[What the task asks] Retype every entry exactly, down to the last character.

________________________

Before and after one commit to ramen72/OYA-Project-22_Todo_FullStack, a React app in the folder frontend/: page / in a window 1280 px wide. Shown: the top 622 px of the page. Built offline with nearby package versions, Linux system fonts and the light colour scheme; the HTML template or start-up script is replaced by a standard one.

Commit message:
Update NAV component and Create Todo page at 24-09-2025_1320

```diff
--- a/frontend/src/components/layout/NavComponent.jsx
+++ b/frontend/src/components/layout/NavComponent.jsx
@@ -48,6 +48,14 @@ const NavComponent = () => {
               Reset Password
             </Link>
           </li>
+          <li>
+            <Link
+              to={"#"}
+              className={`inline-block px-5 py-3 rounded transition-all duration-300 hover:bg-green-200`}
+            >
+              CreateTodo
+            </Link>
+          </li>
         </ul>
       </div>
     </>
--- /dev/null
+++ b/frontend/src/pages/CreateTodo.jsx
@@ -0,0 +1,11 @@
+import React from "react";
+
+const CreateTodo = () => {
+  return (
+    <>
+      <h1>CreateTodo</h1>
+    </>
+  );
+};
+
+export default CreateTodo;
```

________________________

[Result]
Before and after one commit to ramen72/OYA-Project-22_Todo_FullStack, a React app in the folder frontend/: page / in a window 1280 px wide. Shown: the top 622 px of the page. Built offline with nearby package versions, Linux system fonts and the light colour scheme; the HTML template or start-up script is replaced by a standard one.

Commit message:
Update NAV component and Create Todo page at 24-09-2025_1320

```diff
--- a/frontend/src/components/layout/NavComponent.jsx
+++ b/frontend/src/components/layout/NavComponent.jsx
@@ -48,6 +48,14 @@ const NavComponent = () => {
               Reset Password
             </Link>
           </li>
+          <li>
+            <Link
+              to={"#"}
+              className={`inline-block px-5 py-3 rounded transition-all duration-300 hover:bg-green-200`}
+            >
+              CreateTodo
+            </Link>
+          </li>
         </ul>
       </div>
     </>
--- /dev/null
+++ b/frontend/src/pages/CreateTodo.jsx
@@ -0,0 +1,11 @@
+import React from "react";
+
+const CreateTodo = () => {
+  return (
+    <>
+      <h1>CreateTodo</h1>
+    </>
+  );
+};
+
+export default CreateTodo;
```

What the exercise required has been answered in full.